The absence of any new offshore wind projects in this year’s Contracts for Difference (CfD) auction has thrown up no end of news headlines – most of them negative – either about the UK’s chances of reaching net-zero by 2050 or claiming that this proves renewable electricity is unaffordable.

True, without the four offshore wind projects eligible for this year’s auction (two of which are being developed by Vattenfall), the UK has not advanced any further forward towards the 50GW of offshore capacity the government is aiming for by 2030.

True, also, that building renewable electricity infrastructure has become more expensive in the last 18 months. But the same is true of virtually everything else, whether that’s the cost of food in the supermarket, petrol on the forecourt, oil and gas infrastructure. It’s all gone up in price.
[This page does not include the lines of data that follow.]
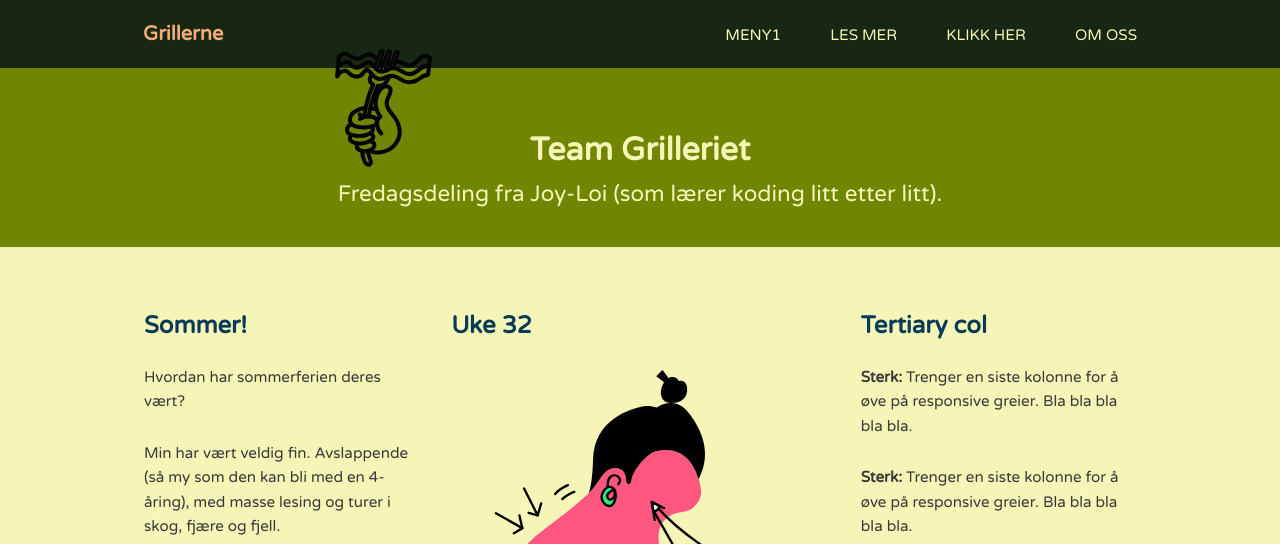
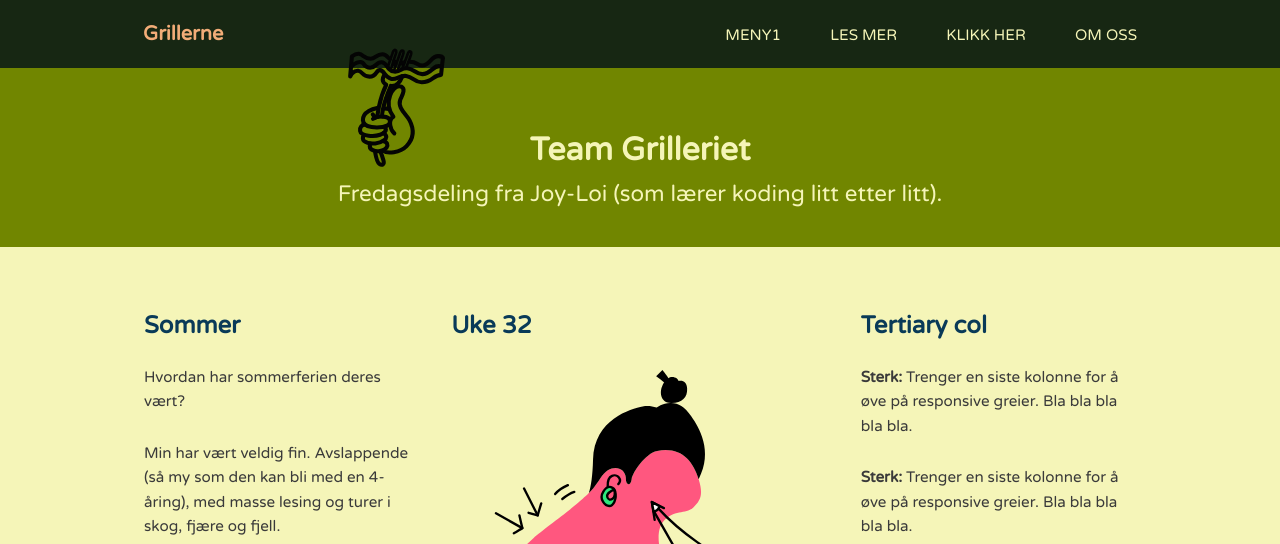
Before and after one commit to joyloi/grillerne, a plain HTML site: page index.html in a window 1280 px wide. Shown: the top 544 px of the page. Drawn offline with Linux system fonts and the light colour scheme.

Commit message:
slight tweaks

```diff
--- a/css/style.css
+++ b/css/style.css
@@ -125,7 +125,7 @@ img {
 	width: 140px;
 	position: absolute;
 	top: -30px;
-	right: 65%;
+	right: 64%;
 	z-index: 20;
 
 }
--- a/index.html
+++ b/index.html
@@ -29,7 +29,7 @@
 
   <div class="container clearfix">
     <div class="secondary col">
-      <h2>Sommer!</h2>
+      <h2>Sommer</h2>
       <p>Hvordan har sommerferien deres vært?</p>
       <p>Min har vært veldig fin. Avslappende (så my som den kan bli med en 4-åring), med masse lesing og turer i skog, fjære og fjell.</p>
       <img class="feat-img" src="img/skog-eivor.jpg" alt="Eivor plukker blåbær">
```
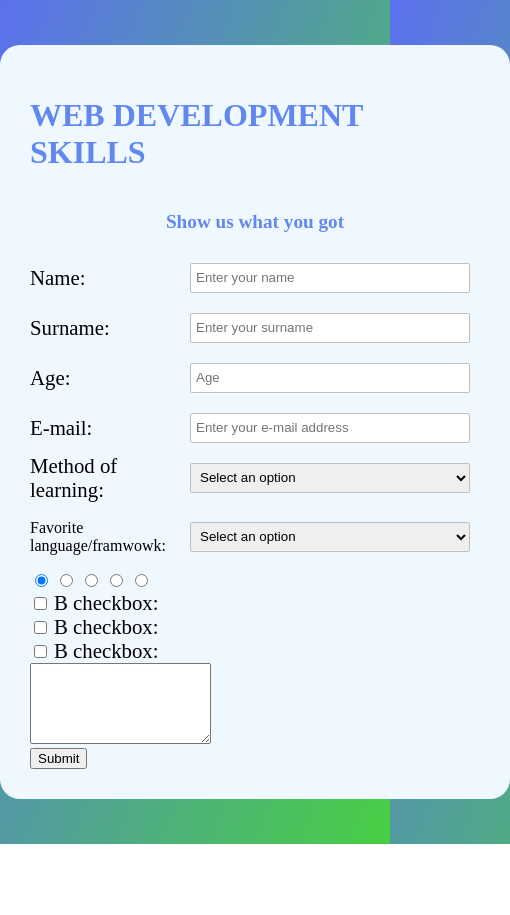
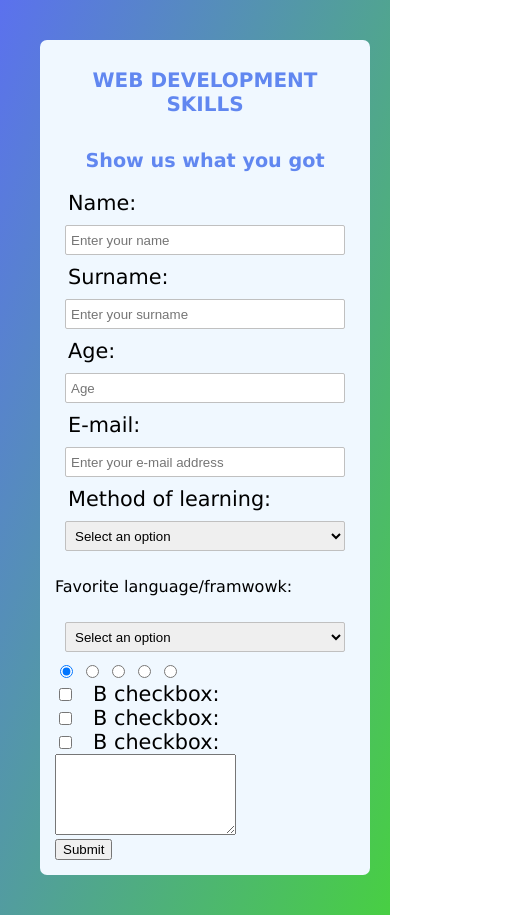
Before and after one commit to mustran/Survey-Form, a website: page pages/index.html in a window 390 px wide. Shown: the whole page, 510 px wide, since content can reach past the window. Before the commit the page ends 844 px from the top, so only its background shows below. Drawn offline with Linux system fonts and the light colour scheme.

Commit message:
added responsivness

```diff
--- a/css/style.css
+++ b/css/style.css
@@ -9,10 +9,11 @@ html {
 }
 
 body {
-    height: 100vh;
+
+    height: 100%;
     /* color: white; */
-    /* font-family: "Courier New", Courier, monospace; */
-    margin: 0px;
+    font-family: Verdana, Geneva, Tahoma, sans-serif;
+    margin: 20px;
     display: grid;
     place-items: center;
     /* background-color: antiquewhite; */
@@ -79,9 +80,43 @@ select:focus {
 #divide > * {
   display: grid;
   align-items: center;
-  grid-template-columns: 150px 1fr;
+  grid-template-columns: 170px 1fr;
 }
 
 label{
   font-size: 1.3em;
 }
+
+@media (max-width: 883px){
+    #divide > * {
+        display: grid;
+        grid-template-columns: 1fr;
+    }
+
+    body{
+        height: 100%;
+    }
+
+    label{
+        margin-left: 13px;
+    }
+}
+
+@media (max-width: 480px){
+    .container{
+        border-radius: 7px;
+        margin: 20px;
+        padding: 15px;
+    }
+
+    body{
+        height: 100%;
+    }
+
+    #title{
+        font-size: 20px;
+        text-align: center;
+    }
+
+
+}
```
What’s being overlooked is that the cost of doing nothing is significantly higher than the cost of rebuilding our electricity system to make it cleaner, smarter and more secure.

Back in July, Vattenfall took the difficult decision to stop the current development track of our 1.4GW Norfolk Boreas project. In recent weeks it’s been reported that the project is for sale, and some commentators are suggesting that offshore wind developers are backing out of the UK.

As far as Vattenfall is concerned, we’re doing what we would in July: we’re evaluating all the options to determine the best way forward for the three projects, which make up the 4.2GW Norfolk Offshore Wind Zone.

We’re continuing to develop the Zone – in fact, onshore cable route works have officially commenced – as we believe it is of such importance.

The UK needs the Norfolk Zone – for the amount of home-grown electricity it will provide, for the carbon emissions it will save, for the investment into supply chains and communities it will bring.

And it’s these three elements that decision-makers in business and politics should keep in mind. Whether we like it or not, we are in a cost-of-living and environmental crisis.

The UK’s energy infrastructure needs rebuilding at the same time that homes and businesses need to know that their energy bills aren’t going to keep going up forever.

Low-carbon and renewable power projects, enabled by the CfD process, will give us the electrons we need at a price we can afford which, crucially, won’t sky-rocket in response to global events. This is not the case with oil and gas.

In addition, the UK (and the east of England in particular) has a well-developed offshore wind supply chain that is crying out for more investment. Offshore wind is a global industry, and British businesses need full order books in order to grow and compete.

So far, the CfD process has been incredibly successful at expanding the amount of offshore wind capacity in this country while simultaneously driving down the cost. But now we’ve hit a bump in the road, and the simple fact is that prices have gone up.

The best way to deal with this challenge is to keep the pipeline of offshore wind projects flowing. If developers see that the UK government is prepared to back the sector through the hard times as well as the good, then developers will repay this country in kind, with more projects, more investment, more jobs, more community benefits and more clean power.

It’s understandable that during an economic downturn everyone looks to tighten their belts. But we can work together to overcome the difficulties and propel the UK forward, with its energy infrastructure on firmer foundations.